Boston did have its problems in the decades preceding 1850. It had illegal brothels and bad neighborhoods. The political cohesiveness of city government was showing cracks. But immigrants had never been a major problem. Immigrants had trickled in in manageable numbers, and were mostly skilled artisans who became good citizens. Most immigrants did not see Boston as an ideal stopping ground — there was little space, and not enough industry to absorb them — so they moved on. As Oscar Handlin wrote, "Two conditions were essential before a large immigrant group would stay in Boston. First, the immigrants must be more interested in escaping from Europe than in what faced them in America. Secondly, they must have so little mobility that, once in Boston, they could not go elsewhere because poverty deprived them of the means, and despondence of the desire. For a long time this combination of factors did not apply to any migration that affected Boston." Most immigrants coming to America sought the fertile soil west of Boston, or the greater merchant and industrial opportunities found in other burgeoning American cities. Most had a little money to get to their desired destination. The potato famine in Ireland that began in 1845 changed all of that.
The Great Famine struck an Ireland that was already struggling. Oppressive English rule had crippled many of Ireland's merchants, had drawn the Irish elite to England, and had prevented Ireland from reaping the benefits of the Industrial Revolution that swept Europe and America. The lower classes of Ireland were struggling to get by, and the potato famine devastated them. Thousands came to America between 1845 and 1850, and Boston was one of the main seaports of their landing. Many Irish immigrants barely had the means to make the trip, and had no money to move on once they landed in Boston. By 1850, 35,000 of Boston's 136,000 residents — 26 percent — were Irish.
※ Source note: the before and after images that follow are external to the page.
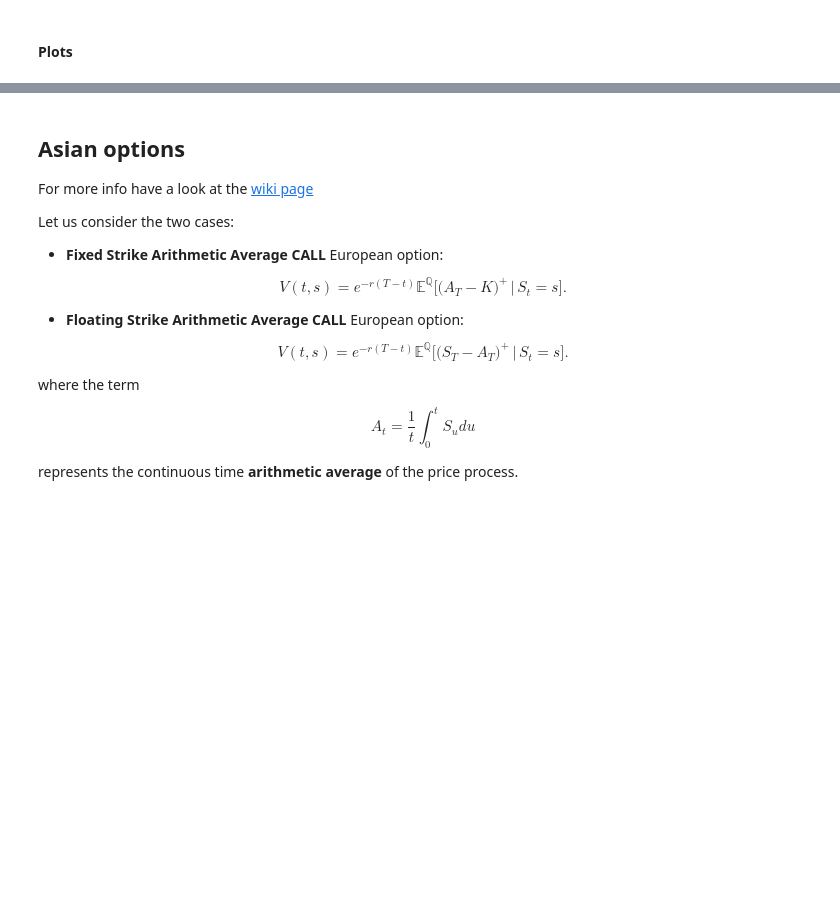
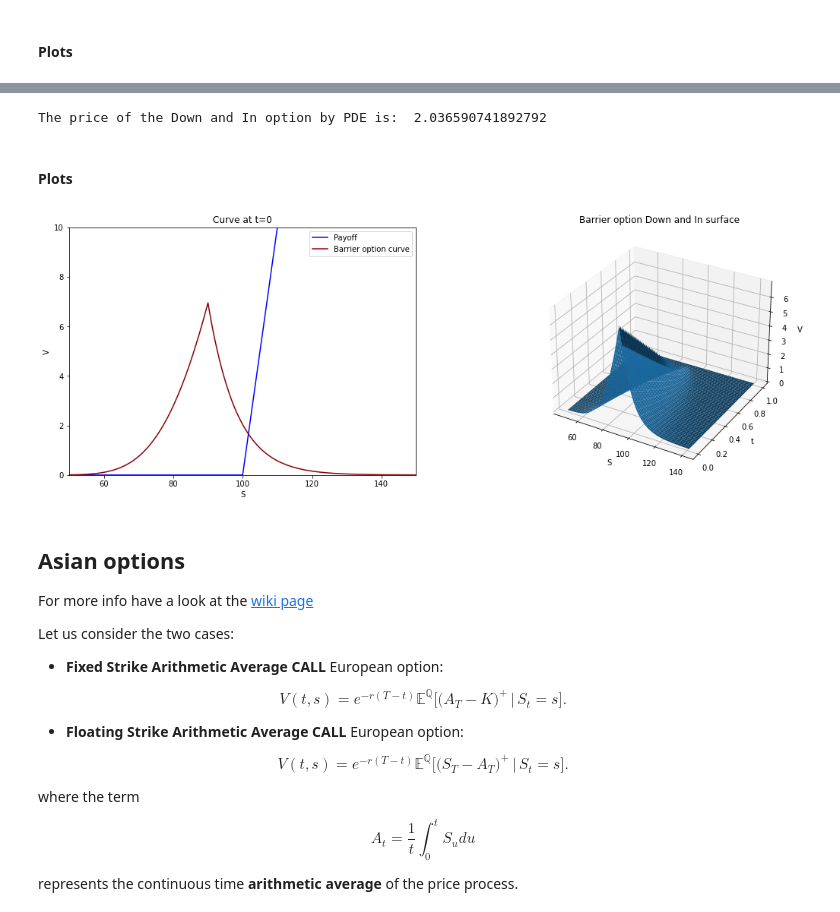
Before and after one commit to cantaro86/Financial-Models-Numerical-Methods, a Jupyter notebook: 2.2 Exotic options.ipynb, the cells around one changed output, grey strips where cells are left out. Cells and saved outputs as stored; diff of their text form; code cells hidden in the pictures; blank space fills up the shorter version.

```diff
--- a/2.2 Exotic options.ipynb
+++ b/2.2 Exotic options.ipynb
@@ -278,3 +361,50 @@ plt.show()
+# %%
+# PDE for barrier
+VB = V[-Nspace:, :]
+offset = np.zeros(Nspace-2)        # vector to be used for the boundary terms
+
+VB[:,-1] = 0                   # terminal condition
+V[-1,:] = 0                    # lateral condition
+
+# construction of the tri-diagonal matrix D
+sig2 = sig*sig; dxx = dx * dx
+a = ( (dt/2) * ( (r-0.5*sig2)/dx - sig2/dxx ) )
+b = ( 1 + dt * ( sig2/dxx + r ) )
+c = (-(dt/2) * ( (r-0.5*sig2)/dx + sig2/dxx ) )
+D = sparse.diags([a, b, c], [-1, 0, 1], shape=(Nspace-2, Nspace-2)).tocsc()
+DD = splu(D)
+
+# Backward iteration
+for i in range(Ntime-2,-1,-1):
+    offset[0] = a * VB[0,i]
+    offset[-1] = c * VB[-1,i];
+    VB[1:-1,i] = DD.solve(VB[1:-1,i+1] - offset)
+
+# finds the option at S0
+oPrice = np.interp(X0, x_b, VB[:,0])
+print("The price of the Down and In option by PDE is: ", oPrice)
+# %% [output]
+The price of the Down and In option by PDE is:  2.036590741892792
+# %% [markdown]
+#### Plots
+# %%
+S = np.exp(x)
+S_b = np.exp(x_b)
+fig = plt.figure(figsize=(18,6))
+ax1 = fig.add_subplot(121); ax2 = fig.add_subplot(122, projection='3d')
+
+ax1.plot(S, Payoff, color='blue',label="Payoff")
+ax1.plot(S, V[:,0], color='darkred',label="Barrier option curve")
+ax1.set_xlim(50,150); ax1.set_ylim(0,10)
+ax1.set_xlabel("S"); ax1.set_ylabel("V"); ax1.legend(loc='upper right')
+ax1.set_title("Curve at t=0")
+
+X, Y = np.meshgrid(T_array, S[1500:6000])
+ax2.plot_surface(Y, X, V[1500:6000,:])
+ax2.set_title("Barrier option Down and In surface"); ax2.set_xlabel("S");
+ax2.set_ylabel("t"); ax2.set_zlabel("V"); plt.show()
+# %% [output]
+[figure, added]
 # %% [markdown]
 <a id='sec3'></a>
 ## Asian options
```
Also changed, not shown: parts of 20 cells of this notebook.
Most of the arriving Irish were of the poorest classes of Ireland, and did not have the skills of previous immigrants to Boston. The city had no way to absorb them. Many of them turned to selling drink, and by 1851, 900 of Boston's 1500 liquor shops were run by Irishmen. The temperance movement was failing. Boston's health and safety reforms also lost major ground. Fanned by the desperation and overcrowding of immigrants caught in a city without the geographic or economic room to support them, disease, mortality and crime shot up in Boston.
A Divided City
The reform culture that had led Bostonians to pursue municipal perfection did not move them to accept their new Irish neighbors. Bostonians tried to close their city, their neighborhoods, and their shops to Irish immigrants, and exacerbated the division between the two cultures. Many of them turned their fervor to abolitionism, a cause that was safely distanced from their own neighborhoods.